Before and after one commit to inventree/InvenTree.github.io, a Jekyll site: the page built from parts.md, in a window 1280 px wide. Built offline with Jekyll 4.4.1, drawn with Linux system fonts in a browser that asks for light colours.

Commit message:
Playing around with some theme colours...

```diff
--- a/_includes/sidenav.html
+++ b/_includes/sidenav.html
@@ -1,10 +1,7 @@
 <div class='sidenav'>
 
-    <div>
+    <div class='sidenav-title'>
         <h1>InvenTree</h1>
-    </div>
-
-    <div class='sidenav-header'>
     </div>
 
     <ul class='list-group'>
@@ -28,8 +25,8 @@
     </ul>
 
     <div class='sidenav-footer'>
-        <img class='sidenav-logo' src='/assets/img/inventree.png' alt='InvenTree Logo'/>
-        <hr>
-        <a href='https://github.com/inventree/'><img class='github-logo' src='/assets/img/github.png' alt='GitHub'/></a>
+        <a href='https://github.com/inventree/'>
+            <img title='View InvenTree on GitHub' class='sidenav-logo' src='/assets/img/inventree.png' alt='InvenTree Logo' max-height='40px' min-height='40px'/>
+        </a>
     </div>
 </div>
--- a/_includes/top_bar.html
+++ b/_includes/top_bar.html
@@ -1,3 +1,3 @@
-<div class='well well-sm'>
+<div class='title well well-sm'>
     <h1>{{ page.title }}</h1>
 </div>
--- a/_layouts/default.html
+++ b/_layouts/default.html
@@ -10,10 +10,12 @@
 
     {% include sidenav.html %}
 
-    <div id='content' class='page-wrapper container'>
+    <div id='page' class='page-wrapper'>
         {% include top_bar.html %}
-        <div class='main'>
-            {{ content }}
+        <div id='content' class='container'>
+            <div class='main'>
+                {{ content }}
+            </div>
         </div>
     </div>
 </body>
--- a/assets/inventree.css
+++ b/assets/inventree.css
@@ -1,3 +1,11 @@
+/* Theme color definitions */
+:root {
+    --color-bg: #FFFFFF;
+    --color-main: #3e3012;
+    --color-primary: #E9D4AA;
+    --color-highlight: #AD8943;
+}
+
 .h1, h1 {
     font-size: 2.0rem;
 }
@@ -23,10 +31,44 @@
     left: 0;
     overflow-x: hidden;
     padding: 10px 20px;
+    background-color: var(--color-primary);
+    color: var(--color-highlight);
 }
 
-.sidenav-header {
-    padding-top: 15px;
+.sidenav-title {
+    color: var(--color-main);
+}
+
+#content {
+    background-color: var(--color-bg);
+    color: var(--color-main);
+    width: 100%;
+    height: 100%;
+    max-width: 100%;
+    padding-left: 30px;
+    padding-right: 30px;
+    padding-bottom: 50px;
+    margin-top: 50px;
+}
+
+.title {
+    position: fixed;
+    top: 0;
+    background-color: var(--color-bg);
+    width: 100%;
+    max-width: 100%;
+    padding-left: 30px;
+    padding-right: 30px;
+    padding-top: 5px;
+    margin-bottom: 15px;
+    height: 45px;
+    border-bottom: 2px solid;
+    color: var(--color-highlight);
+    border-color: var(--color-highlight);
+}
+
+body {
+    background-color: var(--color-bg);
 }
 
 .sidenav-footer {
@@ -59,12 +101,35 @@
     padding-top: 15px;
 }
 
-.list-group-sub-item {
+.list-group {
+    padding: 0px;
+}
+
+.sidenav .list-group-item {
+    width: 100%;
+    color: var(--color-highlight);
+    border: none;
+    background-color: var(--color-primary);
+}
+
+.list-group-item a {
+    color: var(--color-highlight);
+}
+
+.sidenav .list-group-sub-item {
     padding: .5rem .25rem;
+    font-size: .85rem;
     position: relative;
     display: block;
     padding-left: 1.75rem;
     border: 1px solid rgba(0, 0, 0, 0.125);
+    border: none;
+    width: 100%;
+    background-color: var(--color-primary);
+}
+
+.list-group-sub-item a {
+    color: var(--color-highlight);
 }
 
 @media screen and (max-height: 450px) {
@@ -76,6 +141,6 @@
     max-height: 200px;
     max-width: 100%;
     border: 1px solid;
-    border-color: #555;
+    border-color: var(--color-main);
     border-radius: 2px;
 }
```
...
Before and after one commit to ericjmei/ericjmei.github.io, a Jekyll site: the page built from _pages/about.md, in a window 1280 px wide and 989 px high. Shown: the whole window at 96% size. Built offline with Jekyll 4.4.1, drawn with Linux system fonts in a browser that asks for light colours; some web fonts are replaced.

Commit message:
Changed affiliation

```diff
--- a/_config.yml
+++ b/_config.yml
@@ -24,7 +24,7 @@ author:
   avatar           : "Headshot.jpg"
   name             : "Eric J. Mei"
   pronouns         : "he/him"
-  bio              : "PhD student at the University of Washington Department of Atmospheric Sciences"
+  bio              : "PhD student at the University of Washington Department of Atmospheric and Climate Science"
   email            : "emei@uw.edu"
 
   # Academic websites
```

--- Problem to work on ---
All lines that contain the word "item" must be copied from the records above.

--- Exercise response ---
-.list-group-sub-item {
+.sidenav .list-group-item {
+.list-group-item a {
+.sidenav .list-group-sub-item {
+.list-group-sub-item a {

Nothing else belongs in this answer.